The book starts with Jessica May, a Vogue model who is looking for a change in her life. She wants something with a little more importance. She has written some and dabbled in photography a bit thanks to her photographer boyfriend. But, she is ready for a fresh start after a deep betrayal and an embarrassing advertisement for women’s personal products. After lots of begging and pressure from an editor at Vogue, she lands a ticket to be a war correspondent in Europe.
Her first night in Italy, she spends it praying for her life in a muddy ditch. She befriends a soldier who helps save her life and begins to photograph parts of the war never seen before. This soldier has become the only family to a young girl orphaned by war and this young girl ties Jessica and this soldier together forever.
There is also a present-day story of a young art handler who lands a key job handling the art of “The Photographer”, a world-famous war photographer who is having a rare showing in Australia. As she handles the art, secrets are exposed that appear to connect her life to “The Photographer”.
As you can imagine, there was a lot going on in this novel. Maybe even too much. All three of us felt like the present-day story wasn’t as interesting as the war-time story. The insight and background on the hardships and heart of the female war correspondents were fascinating and a little-told story from the war. We appreciated the personal effects the war had on the many characters met in the story. The main character Jessica May was based on the real Lee Miller, a former model turned war correspondent. While reading the book, I was reminded of another book that told the Lee Miller/Man Ray story, THE BEAUTIFUL AMERICAN.
The story is engaging and held our attention for the most part, but the last 150 pages or so for us (out of over 400) were the least favorite and that is usually not the case with a book. Without giving anything away, we were all frustrated with the turn of events at the end of the book. The ending was not what we were hoping for and it seemed that everything that could go wrong did go wrong. It was a disappointment to us as readers to read all the hurt and pain in the characters.

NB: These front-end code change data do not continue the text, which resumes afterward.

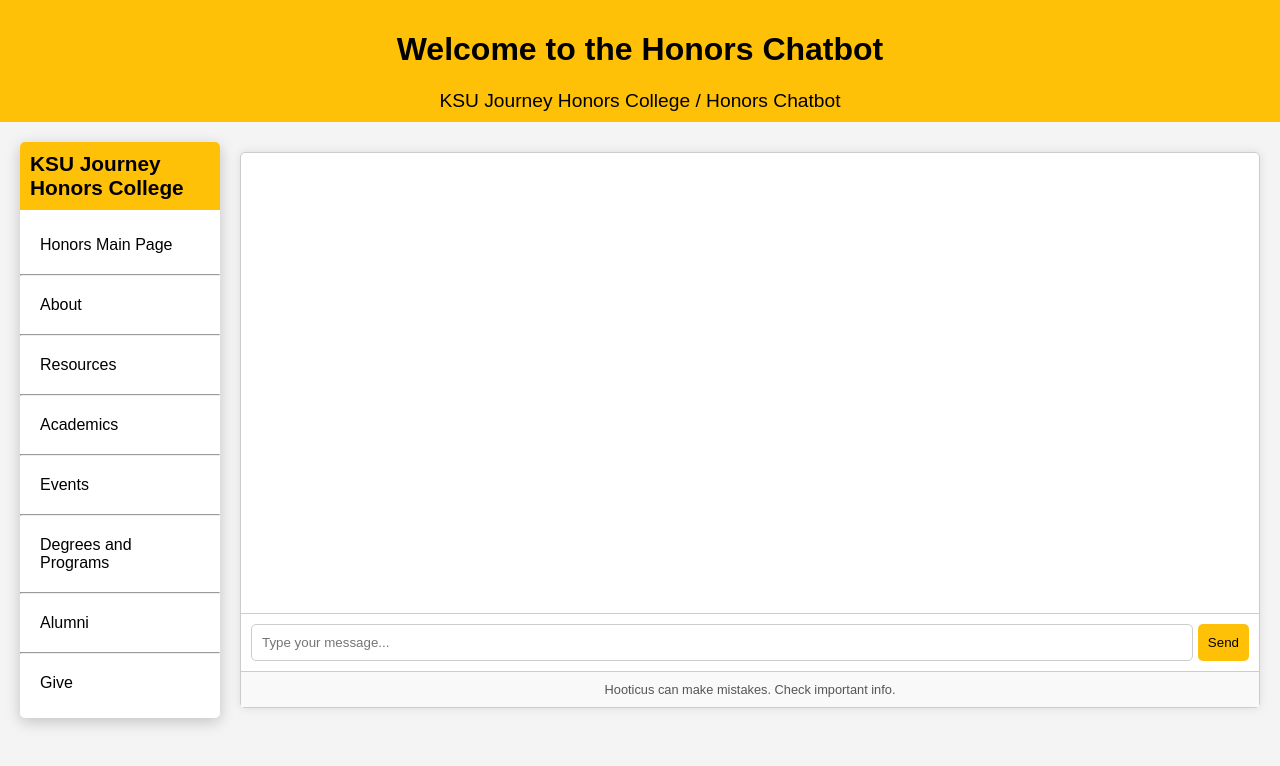
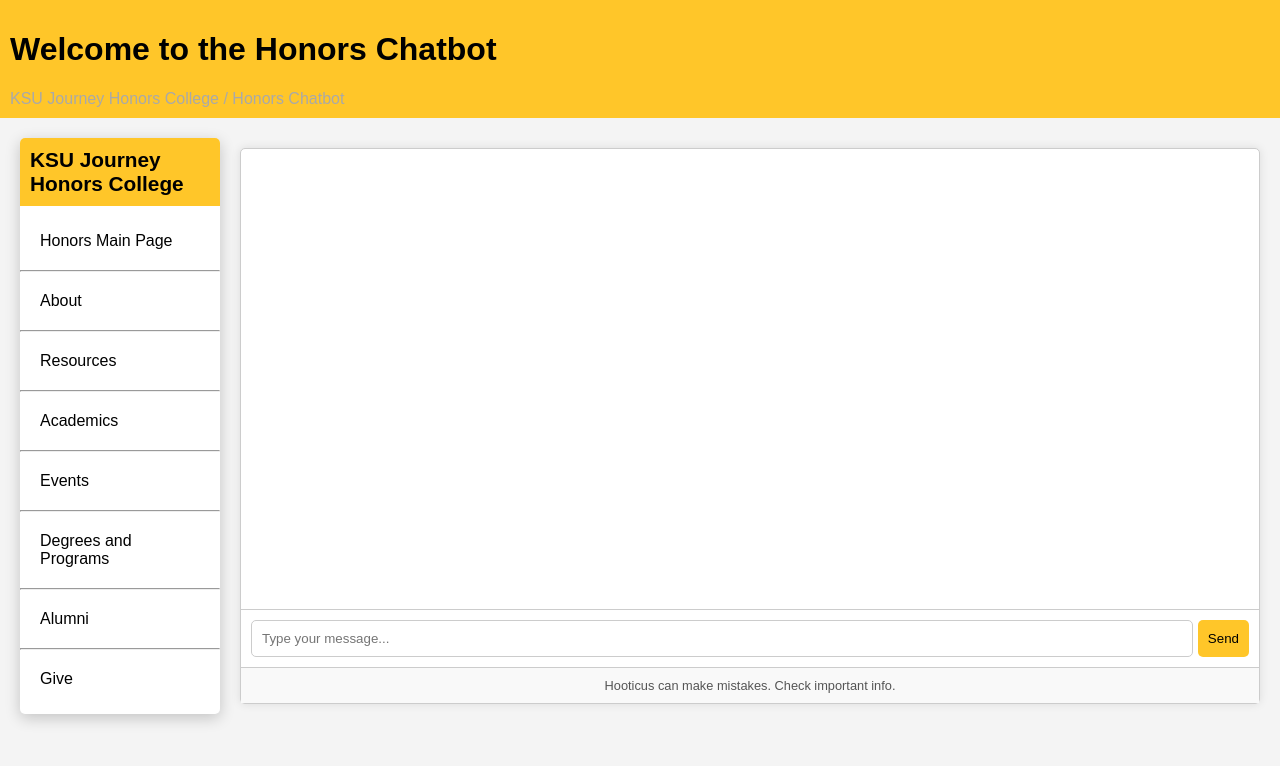
Before and after one commit to danielleahenry/honors_chatbot, a website: page index.html in a window 1280 px wide. Drawn offline with Linux system fonts and the light colour scheme.

Commit message:
updated style.css

```diff
--- a/style.css
+++ b/style.css
@@ -6,16 +6,20 @@
 }
 
 .header {
-    background-color: #FFC107; /* light gold background */
+    background-color: #FFC629; /* light gold background */
     padding: 10px;
-    text-align: center;
-    margin-bottom: 10px; /* add margin-bottom for spacing */
+    text-align: left; /* align text to the left */
+    margin-bottom: 10px; /* space below the header */
 }
 
 .banner {
-    font-size: 1.2em; /* larger font size for the banner */
-    color: black; /* text color for the banner */
-    margin-top: 5px;
+    font-size: 1em; /* smaller font size */
+    color: #A9A9A9; /* light gray for "KSU Journey Honors College" */
+}
+
+.banner span {
+    color: #D3D3D3; /* even lighter gray for "Honors Chatbot" */
+    font-weight: bold; /* bold for "Honors Chatbot" */
 }
 
 .main-container {
@@ -38,7 +42,7 @@
 .sidebar-title {
     font-weight: bold; /* bold title */
     border-radius: 5px 5px 0 0; /* round top corners */
-    background-color: #FFC107; /* light gold background for the title */
+    background-color: #FFC629; /* light gold background for the title */
     font-size: 1.3em; /* larger font size for the title */
     margin: 0; /* remove margin */
     padding: 10px; /* add padding for better spacing */
@@ -66,7 +70,7 @@
 }
 
 .sidebar a:hover {
-    background-color: #FFC107; /* highlight on hover */
+    background-color: #FFC629; /* highlight on hover */
     box-shadow: 0 2px 8px rgba(0, 0, 0, 0.2); /* shadow effect */
 }
 
@@ -150,7 +154,7 @@
     padding: 10px;
     margin-left: 5px;
     border: none;
-    background-color: #FFC107; /* light gold color for button */
+    background-color: #FFC629; /* light gold color for button */
     color: black; /* text color for button */
     border-radius: 5px;
     cursor: pointer;
```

I really felt like the writing during war-time was full of detail and emotion and descriptions that painted the horrors of war. The end of the book turned into more of a soap opera drama with spiteful characters and immature behaviors that seemed very unlike the character’s behaviors in the first parts of the book.
The author obviously did meticulous research and the best part of the book is the stories unearthed during the war. I always feel like I learn something new each time I read a book set during WWII and this one was no exception. I just wish the last third of the book was written with the same care as the first two-thirds.
Fans of WWII, women overcoming sexism, and romance will find much to love about reading THE PARIS ORPHAN.
To purchase a copy of THE PARIS ORPHAN, click the photo below:
Natasha Lester worked as a marketing executive for L’Oreal before penning the internationally bestselling novel THE PARIS SEAMSTRESS. When she is not writing, she loves collecting vintage fashion, traveling, reading, practicing yoga, and playing with her three children. Natasha lives in Perth, Western Australia. Check out her website, HERE.
Thanks to the publisher and BookClub Cookbook for sending copies of this book for our book club members. If you choose to make a purchase through the above links, I may receive a small commission without you having to pay a cent more for your purchase.